Faculty of Medicine
Awards and recognition
At uOttawa, Dr. Faizan Khan was a standout graduate student in Epidemiology who earned his PhD last year.

A recent alumnus of the Faculty of Medicine has won the prestigious Governor General's Gold Medal, a highly competitive award for academic excellence at the graduate level.

At uOttawa, Dr. Faizan Khan was a standout graduate student in Epidemiology who earned his PhD last year. He’s currently pursuing postdoctoral training at the University of Calgary, in partnership with Alberta Health Services through the CIHR Health System Impact Fellowship program.

His doctoral dissertation was focused on addressing key evidence gaps when making decisions about treatment duration for patients with venous thromboembolism, a blood clot typically forming in a deep vein of the leg or the lungs. After heart attack and stroke, it’s the third leading vascular diagnosis. It frequently recurs and can result in long-term disability and death. 

Dr. Khan says he’s “certainly shocked but also extremely honoured and thankful” for winning this major award at uOttawa. For nearly 150 years, the Governor General’s Academic Medals recognize the academic achievements of outstanding students in Canada.

“It means a lot to me as it is a recognition of answering important questions that can help inform uncertainty in clinical practice and improve patient care. This award reinforces why I do research – that is, to make a difference,” Dr. Khan says.

His supervisor during his doctoral training was Dr. Dean Fergusson, who Dr. Khan describes as a “phenomenal mentor and world-class scientist.”

Dr. Khan says his time training at the uOttawa Faculty of Medicine and its affiliated institutes was an “amazing experience” that was greatly enriched by various mentors including Dr. Marc Rodger, a renowned and prolific thrombosis researcher who agreed to supervise him in 2015 when he was a “young, research-naïve” MSc student.

“From there, I believe the combination of being in the right place at the right time, with the right people, set me up for success,” he says.

He says a skill he learned at uOttawa that he will carry throughout his career is the ability to “ask the right research questions and to answer them the right way.”

Looking ahead, Dr. Khan aims to establish himself as an independent investigator in the field of Epidemiology and Public Health. He aspires to help evaluate and improve the delivery of safe, quality, and cost-effective healthcare in Canada.  

What advice does he have for current and incoming PhD students?

“First, I would say: Find mentors. Build a network of multiple mentors with required strengths – don’t undervalue the role of mentorship, it will increase opportunities, success, and satisfaction. And secondly, don’t compare yourself to others. Everyone struggles in their own way. Self-reflect often, redirect as needed, and think strategically to achieve set goals,” he says.
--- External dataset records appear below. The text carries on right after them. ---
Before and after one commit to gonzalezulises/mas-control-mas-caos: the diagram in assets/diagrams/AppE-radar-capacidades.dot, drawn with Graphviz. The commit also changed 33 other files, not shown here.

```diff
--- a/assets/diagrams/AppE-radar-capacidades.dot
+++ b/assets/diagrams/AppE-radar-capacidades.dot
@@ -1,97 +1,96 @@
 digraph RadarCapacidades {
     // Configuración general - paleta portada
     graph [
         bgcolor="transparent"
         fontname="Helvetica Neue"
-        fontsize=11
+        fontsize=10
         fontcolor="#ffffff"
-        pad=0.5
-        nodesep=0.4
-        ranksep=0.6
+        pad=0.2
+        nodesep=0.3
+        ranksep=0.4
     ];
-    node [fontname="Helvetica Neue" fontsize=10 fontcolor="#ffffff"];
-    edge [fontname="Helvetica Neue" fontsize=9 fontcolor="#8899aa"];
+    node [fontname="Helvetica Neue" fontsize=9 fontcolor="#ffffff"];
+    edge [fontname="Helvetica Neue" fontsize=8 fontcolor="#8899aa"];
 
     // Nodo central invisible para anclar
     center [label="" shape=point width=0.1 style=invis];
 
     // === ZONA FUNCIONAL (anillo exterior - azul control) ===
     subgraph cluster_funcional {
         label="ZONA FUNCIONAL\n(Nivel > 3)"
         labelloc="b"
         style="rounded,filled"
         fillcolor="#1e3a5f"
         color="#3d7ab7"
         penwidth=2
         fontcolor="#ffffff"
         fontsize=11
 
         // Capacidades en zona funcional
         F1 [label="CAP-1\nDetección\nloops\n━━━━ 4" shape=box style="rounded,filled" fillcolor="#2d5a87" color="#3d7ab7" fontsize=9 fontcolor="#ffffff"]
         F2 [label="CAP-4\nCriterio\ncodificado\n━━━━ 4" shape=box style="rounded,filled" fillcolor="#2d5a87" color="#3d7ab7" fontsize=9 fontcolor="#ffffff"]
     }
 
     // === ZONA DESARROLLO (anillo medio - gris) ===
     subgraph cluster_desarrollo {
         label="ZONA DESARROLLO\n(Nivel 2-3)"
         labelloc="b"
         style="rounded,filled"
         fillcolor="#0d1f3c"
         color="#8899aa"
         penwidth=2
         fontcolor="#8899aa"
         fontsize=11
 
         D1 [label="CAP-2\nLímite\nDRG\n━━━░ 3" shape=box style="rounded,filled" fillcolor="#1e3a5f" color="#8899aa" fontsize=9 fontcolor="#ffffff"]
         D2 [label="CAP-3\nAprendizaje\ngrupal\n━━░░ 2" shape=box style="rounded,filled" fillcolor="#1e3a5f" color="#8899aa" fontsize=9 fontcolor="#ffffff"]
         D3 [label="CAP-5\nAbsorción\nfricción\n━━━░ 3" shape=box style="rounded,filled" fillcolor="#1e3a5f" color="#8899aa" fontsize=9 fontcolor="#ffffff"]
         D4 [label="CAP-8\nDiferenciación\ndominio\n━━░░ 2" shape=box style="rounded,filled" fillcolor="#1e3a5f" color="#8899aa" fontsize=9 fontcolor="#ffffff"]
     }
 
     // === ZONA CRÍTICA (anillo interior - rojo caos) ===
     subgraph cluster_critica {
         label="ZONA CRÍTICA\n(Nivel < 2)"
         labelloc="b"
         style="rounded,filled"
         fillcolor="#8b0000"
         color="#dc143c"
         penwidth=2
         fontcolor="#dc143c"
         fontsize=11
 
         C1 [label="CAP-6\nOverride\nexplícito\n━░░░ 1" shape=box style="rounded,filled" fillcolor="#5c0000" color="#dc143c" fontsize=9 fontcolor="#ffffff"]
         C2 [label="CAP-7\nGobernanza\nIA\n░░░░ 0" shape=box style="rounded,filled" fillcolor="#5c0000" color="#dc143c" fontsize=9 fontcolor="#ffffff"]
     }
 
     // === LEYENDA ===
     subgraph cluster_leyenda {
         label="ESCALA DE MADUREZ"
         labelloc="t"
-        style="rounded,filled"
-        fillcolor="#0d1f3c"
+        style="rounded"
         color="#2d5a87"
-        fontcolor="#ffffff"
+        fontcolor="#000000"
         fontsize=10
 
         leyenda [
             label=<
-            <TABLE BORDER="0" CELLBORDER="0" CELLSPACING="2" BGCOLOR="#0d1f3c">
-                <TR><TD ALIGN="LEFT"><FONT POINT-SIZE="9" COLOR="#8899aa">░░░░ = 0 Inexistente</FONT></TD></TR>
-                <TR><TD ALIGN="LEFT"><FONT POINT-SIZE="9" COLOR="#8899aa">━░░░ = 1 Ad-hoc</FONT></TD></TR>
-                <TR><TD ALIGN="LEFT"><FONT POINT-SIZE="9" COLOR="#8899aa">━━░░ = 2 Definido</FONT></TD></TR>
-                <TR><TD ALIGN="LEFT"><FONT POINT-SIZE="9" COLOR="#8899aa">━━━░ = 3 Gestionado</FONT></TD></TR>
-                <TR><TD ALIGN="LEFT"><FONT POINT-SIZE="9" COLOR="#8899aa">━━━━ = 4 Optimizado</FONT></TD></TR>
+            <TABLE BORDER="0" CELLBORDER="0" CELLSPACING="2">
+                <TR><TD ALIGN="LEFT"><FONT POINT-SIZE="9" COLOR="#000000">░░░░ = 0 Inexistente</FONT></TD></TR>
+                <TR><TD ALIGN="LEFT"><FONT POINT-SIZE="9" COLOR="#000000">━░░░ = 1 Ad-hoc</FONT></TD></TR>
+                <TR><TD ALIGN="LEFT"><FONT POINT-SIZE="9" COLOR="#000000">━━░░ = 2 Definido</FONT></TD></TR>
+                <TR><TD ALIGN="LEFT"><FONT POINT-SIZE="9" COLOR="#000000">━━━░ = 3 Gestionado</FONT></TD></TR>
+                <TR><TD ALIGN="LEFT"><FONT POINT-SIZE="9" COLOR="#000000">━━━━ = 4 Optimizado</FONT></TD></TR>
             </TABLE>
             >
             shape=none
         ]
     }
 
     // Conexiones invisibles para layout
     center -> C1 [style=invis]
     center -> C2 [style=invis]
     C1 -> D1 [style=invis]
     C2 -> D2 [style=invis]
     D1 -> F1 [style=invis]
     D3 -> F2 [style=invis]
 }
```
Dr. Khan will attend the June convocation ceremony at the Shaw Centre to receive the Gold Medal award.